Other constituents gave a large number of different views. One person said that if we allowed such suffering to go on in an animal, we would be charged. Another person talked about their husband who had a rapidly deteriorating disease. He wanted to die at home with family and could not. The doctor explained how that was not possible. They had a terrible painful experience in the hospital for their last few days.

On the other side of the issue, I had a nurse contact me who is totally against the bill and did not think we should proceed with it.

Then there were two views related to the people who are left behind in these situations. There were a number of people who, when in this terrible pain and suffering, did not want the suffering of their relatives and friends to go on. They wanted to terminate their lives so there would be no suffering left for their family and friends. On the other side of the coin, a person suggested we did not want to deny family and friends the wonderful ability to care for that person to the end.

Another person suggested that we have to make sure that all publicly funded health care facilities must allow this.

I also had a suggestion from someone who works with seniors, wanting an advance directive, similar to what is in the Yukon Care Consent Act for end of life that exists right now.

In summary, a majority of my constituents were in favour of assisted dying. Some were against it, like a woman from the small community of Haines Junction. Of those in favour, a number of them want some of the suggestions that people have talked about here today. Many were in favour of having advance directives. I would say that is the biggest amendment they would like to occur at second reading.

I want to close with a couple of suggestions for the committee to wrestle with. First is the advance directives. If people have a debilitating disease, they have to give informed consent at the very last minute, but they may not be able to, as they might not be in condition to do so, so it defeats the whole purpose. Perhaps it should be allowed only for those who are not capable at the last minute so that, as has occurred in the past, people with advance directives who in the end did not want them carried out are not taken advantage of.
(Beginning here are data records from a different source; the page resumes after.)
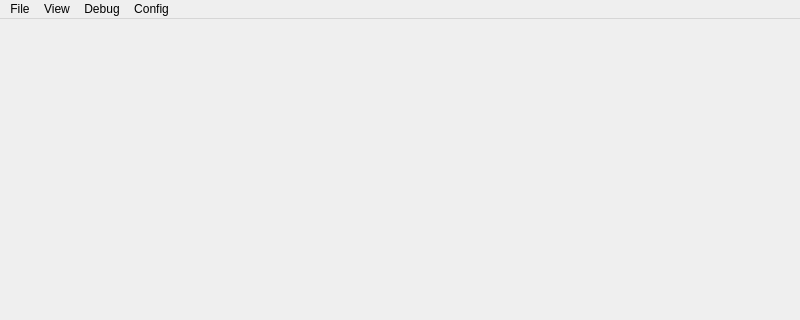
First picture: the form in src/prodbg/MainWindow.ui, repository emoon/ProDBG, before the edit; both pictures show x 0 to 800 and y 0 to 320 of the 800 by 600 pixel window.
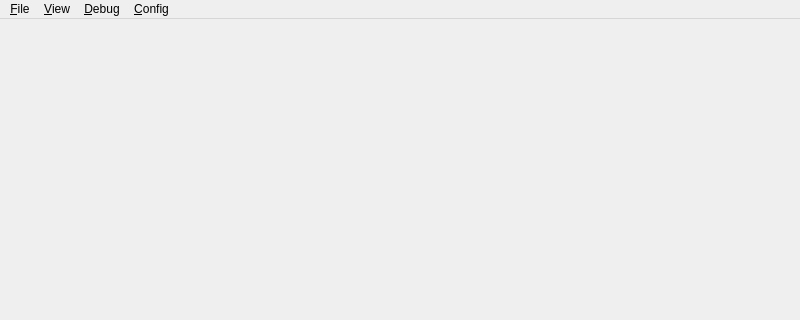
Second picture: the form after the edit.

```diff
--- a/src/prodbg/MainWindow.ui
+++ b/src/prodbg/MainWindow.ui
@@ -20,12 +20,12 @@
      <x>0</x>
      <y>0</y>
      <width>800</width>
-     <height>22</height>
+     <height>21</height>
     </rect>
    </property>
    <widget class="QMenu" name="menuFile">
     <property name="title">
-     <string>File</string>
+     <string>&amp;File</string>
     </property>
     <addaction name="actionOpen"/>
     <addaction name="actionDebugAmigaExe"/>
@@ -33,7 +33,7 @@
    </widget>
    <widget class="QMenu" name="menuDebug">
     <property name="title">
-     <string>Debug</string>
+     <string>&amp;Debug</string>
     </property>
     <addaction name="actionBreak"/>
     <addaction name="actionStart"/>
@@ -44,13 +44,13 @@
    </widget>
    <widget class="QMenu" name="menuConfig">
     <property name="title">
-     <string>Config</string>
+     <string>&amp;Config</string>
     </property>
     <addaction name="actionAmiga_UAE"/>
    </widget>
    <widget class="QMenu" name="menuView">
     <property name="title">
-     <string>View</string>
+     <string>&amp;View</string>
     </property>
     <addaction name="actionToggleSourceAsm"/>
    </widget>
```
Left out of the diff: 12 changed lines with no effect on the pictures.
The second biggest suggestion was related to the description of foreseeable future. On one side it may provide the flexibility that people want to make the right decision at the right time. On the other hand, it may not be enough definition. Medical workers want more definition, so they are not caught on the wrong side of a criminal law suit.

I had a student ask me an interesting question: what if a person suffering from an insufferable physical disease also has a mental illness and therefore could not give the informed consent? I am glad the committee will further study mental illness. I had a number of people suggest that mental health, Alzheimer's, and even mature youth need to be dealt with.

I want to thank my constituents and members of the House for this very non-partisan, thoughtful debate on this life-and-death situation for all of us. Hopefully, in the end we will find the combination that gives the most peace to the most Canadians.

Petitions April 21st, 2016

Mr. Speaker, I have another petition from a number of Yukoners who feel that, whereas transparency is a goal of the Liberal government, it should make mandatory the labelling of genetically modified organisms, GMOs, in Canada.

Petitions April 21st, 2016

Mr. Speaker, I have a two petitions. The first is from a number of Yukoners who feel that, when the number of MPs a party's supporters elect does not reflect the number of voters who cast ballots for that party, they would like the House of Commons to undertake consultations across Canada to amend the Canada Elections Act. They want to ensure that voters are governed by a fairly elected Parliament and they can live under legitimate laws approved by a majority of elected parliamentarians representing a majority of voters.